16th century, Tibet, teacher Tsong Khapa, gilt copper alloy, private collection.

16th century, Tibet, teacher Tsong Khapa, gilt copper alloy, private collection.

The founder of the Gelugpa order is sometimes represented as a deified lama, holding two long-stemmed lotuses, one topped with a manuscript and the other with a lotus bud. Here he is sitting on a small double-lotus base with almost rectangular petals and only one row of thick beading, bare-headed, his eyes closed in rapture, his hands in a symbolical gesture, wearing a monastic robe with an incised hem. The double-lotus base is decorated with two snow lions.

16th century, Tibet, Tsong Khapa, dark metal with copper inlay, at the Rubin Museum of Art (USA).

16th century, Tibet, Tsong Khapa, dark metal with copper inlay, at the Rubin Museum of Art (USA).
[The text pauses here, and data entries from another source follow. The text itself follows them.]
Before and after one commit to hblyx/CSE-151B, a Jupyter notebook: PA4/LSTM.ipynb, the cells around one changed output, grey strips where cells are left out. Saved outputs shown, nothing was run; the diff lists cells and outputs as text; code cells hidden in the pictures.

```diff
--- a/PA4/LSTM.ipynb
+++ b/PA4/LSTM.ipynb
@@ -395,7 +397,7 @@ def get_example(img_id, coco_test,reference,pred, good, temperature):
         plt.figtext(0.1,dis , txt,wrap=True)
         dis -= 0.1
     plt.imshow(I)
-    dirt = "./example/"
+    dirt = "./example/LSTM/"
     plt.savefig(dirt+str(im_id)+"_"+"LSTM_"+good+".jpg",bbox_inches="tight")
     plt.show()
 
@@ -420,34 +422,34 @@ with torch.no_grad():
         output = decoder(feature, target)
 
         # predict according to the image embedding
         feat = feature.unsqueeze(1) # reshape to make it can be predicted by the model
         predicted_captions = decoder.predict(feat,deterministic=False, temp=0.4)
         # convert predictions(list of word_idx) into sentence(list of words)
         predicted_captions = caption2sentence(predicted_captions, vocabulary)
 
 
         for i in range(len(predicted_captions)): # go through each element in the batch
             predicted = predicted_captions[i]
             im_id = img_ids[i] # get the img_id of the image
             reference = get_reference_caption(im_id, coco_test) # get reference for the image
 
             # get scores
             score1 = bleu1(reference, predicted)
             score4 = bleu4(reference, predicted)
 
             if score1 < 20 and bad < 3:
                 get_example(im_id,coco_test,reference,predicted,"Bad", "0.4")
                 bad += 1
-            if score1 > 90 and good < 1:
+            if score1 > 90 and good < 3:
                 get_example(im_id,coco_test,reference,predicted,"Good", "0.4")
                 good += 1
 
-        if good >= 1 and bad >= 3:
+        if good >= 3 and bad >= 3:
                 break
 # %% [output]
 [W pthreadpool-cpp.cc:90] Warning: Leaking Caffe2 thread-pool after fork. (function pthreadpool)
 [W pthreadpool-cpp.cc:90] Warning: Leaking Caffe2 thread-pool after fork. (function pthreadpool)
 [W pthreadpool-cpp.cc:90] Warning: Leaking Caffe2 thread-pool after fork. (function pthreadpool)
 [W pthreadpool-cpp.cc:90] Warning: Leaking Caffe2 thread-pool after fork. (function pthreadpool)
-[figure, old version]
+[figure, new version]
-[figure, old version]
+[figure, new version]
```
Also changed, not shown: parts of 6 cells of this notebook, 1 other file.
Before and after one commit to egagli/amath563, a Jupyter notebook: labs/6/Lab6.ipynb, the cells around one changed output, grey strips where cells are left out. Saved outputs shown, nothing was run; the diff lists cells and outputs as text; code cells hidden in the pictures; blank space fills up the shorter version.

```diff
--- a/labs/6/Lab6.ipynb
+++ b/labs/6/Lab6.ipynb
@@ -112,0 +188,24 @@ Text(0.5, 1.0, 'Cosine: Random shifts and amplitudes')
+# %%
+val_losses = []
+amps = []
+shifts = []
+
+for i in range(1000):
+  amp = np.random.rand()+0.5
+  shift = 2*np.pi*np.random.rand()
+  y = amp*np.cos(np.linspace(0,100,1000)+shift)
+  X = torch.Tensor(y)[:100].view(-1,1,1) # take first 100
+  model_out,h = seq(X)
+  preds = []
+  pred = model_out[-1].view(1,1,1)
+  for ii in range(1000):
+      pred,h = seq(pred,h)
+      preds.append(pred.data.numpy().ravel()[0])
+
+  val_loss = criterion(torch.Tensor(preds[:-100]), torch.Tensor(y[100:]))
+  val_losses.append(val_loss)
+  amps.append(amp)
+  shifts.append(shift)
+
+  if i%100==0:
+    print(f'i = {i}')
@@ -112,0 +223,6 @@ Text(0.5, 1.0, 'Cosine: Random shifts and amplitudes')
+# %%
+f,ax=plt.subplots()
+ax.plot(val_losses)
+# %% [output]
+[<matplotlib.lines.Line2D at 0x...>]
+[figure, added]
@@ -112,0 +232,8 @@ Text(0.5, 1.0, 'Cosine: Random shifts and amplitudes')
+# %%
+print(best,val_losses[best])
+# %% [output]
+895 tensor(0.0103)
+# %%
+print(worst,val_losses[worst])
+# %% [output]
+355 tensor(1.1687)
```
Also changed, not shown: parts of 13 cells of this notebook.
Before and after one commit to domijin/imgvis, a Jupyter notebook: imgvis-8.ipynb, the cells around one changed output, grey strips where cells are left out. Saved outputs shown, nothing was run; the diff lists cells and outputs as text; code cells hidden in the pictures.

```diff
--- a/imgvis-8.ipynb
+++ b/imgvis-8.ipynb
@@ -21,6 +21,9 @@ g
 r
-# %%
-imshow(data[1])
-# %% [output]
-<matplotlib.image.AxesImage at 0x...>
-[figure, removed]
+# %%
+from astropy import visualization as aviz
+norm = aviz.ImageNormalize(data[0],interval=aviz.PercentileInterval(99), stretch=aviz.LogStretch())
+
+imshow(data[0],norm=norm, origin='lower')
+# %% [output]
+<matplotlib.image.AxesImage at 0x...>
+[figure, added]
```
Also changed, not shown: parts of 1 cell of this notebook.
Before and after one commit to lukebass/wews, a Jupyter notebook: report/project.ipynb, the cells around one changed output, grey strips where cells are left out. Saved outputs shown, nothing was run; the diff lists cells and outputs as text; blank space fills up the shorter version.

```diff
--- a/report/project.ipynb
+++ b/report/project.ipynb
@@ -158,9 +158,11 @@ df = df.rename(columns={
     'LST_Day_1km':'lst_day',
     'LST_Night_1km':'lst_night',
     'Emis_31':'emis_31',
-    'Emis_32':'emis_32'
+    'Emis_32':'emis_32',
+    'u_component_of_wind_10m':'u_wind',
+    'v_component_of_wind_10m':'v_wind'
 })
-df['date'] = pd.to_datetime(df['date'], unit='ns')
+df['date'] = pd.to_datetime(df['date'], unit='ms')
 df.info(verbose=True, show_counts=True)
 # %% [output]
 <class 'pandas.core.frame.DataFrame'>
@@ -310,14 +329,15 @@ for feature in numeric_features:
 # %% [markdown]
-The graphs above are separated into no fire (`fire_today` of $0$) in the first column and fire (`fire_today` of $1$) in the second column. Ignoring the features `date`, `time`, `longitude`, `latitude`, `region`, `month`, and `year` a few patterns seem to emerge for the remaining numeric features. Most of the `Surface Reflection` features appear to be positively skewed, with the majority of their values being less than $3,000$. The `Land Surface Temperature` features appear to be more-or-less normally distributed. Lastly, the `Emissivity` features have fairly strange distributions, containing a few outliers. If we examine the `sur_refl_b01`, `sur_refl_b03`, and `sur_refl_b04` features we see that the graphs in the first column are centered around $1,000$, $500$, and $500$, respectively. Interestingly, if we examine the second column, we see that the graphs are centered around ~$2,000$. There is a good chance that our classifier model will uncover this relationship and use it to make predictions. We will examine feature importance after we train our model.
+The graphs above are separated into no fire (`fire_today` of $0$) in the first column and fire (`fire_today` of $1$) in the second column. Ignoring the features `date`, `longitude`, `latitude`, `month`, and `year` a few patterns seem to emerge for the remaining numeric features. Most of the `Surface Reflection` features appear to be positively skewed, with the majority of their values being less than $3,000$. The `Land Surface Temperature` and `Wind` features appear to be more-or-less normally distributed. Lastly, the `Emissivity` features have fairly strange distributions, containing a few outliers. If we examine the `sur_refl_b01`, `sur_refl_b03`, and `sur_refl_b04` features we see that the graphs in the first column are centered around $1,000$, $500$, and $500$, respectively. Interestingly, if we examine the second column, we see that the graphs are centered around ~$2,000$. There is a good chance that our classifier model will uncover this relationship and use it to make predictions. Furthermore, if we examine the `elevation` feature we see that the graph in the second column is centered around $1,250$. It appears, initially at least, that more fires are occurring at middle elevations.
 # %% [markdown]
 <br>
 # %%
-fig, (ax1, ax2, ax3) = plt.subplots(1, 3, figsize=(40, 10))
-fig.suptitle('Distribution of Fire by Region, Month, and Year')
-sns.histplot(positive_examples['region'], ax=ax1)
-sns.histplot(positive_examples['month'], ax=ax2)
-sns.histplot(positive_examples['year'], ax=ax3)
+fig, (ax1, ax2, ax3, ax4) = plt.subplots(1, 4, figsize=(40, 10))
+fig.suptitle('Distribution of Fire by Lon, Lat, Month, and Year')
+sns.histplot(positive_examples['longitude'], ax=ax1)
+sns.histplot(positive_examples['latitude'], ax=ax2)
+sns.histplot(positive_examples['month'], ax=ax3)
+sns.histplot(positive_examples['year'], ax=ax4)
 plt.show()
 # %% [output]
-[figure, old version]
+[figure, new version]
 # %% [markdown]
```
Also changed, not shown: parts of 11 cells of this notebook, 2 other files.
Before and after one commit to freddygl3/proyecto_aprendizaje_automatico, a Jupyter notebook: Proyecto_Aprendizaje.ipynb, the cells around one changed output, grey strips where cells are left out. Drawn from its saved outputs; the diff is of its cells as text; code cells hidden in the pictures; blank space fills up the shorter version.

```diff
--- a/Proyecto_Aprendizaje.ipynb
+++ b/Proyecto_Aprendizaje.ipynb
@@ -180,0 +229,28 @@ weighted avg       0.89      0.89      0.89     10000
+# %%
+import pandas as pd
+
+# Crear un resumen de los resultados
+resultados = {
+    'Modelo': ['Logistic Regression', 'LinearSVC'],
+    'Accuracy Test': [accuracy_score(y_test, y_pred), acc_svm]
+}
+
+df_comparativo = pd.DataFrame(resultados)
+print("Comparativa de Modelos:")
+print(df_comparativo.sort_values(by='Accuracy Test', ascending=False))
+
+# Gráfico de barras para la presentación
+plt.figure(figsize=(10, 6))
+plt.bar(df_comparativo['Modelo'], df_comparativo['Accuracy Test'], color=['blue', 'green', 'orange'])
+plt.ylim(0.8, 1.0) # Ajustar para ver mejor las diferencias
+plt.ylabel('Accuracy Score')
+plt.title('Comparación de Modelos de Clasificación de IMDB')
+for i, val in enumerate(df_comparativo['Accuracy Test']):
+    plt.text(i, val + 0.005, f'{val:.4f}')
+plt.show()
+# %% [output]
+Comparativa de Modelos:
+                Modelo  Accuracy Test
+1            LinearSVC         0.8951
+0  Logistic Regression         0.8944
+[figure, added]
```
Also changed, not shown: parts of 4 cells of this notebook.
This is a similar representation but with a different mudra or hand-gesture, the smiling face and the arms are painted with cold gold, the lips and eyes are painted with pigment, there are traces of blue and green pigment on the lotuses and two small gemstones. The hem of the garment is delicately incised with a floral pattern. The double-lotus base is decorated with snow lions.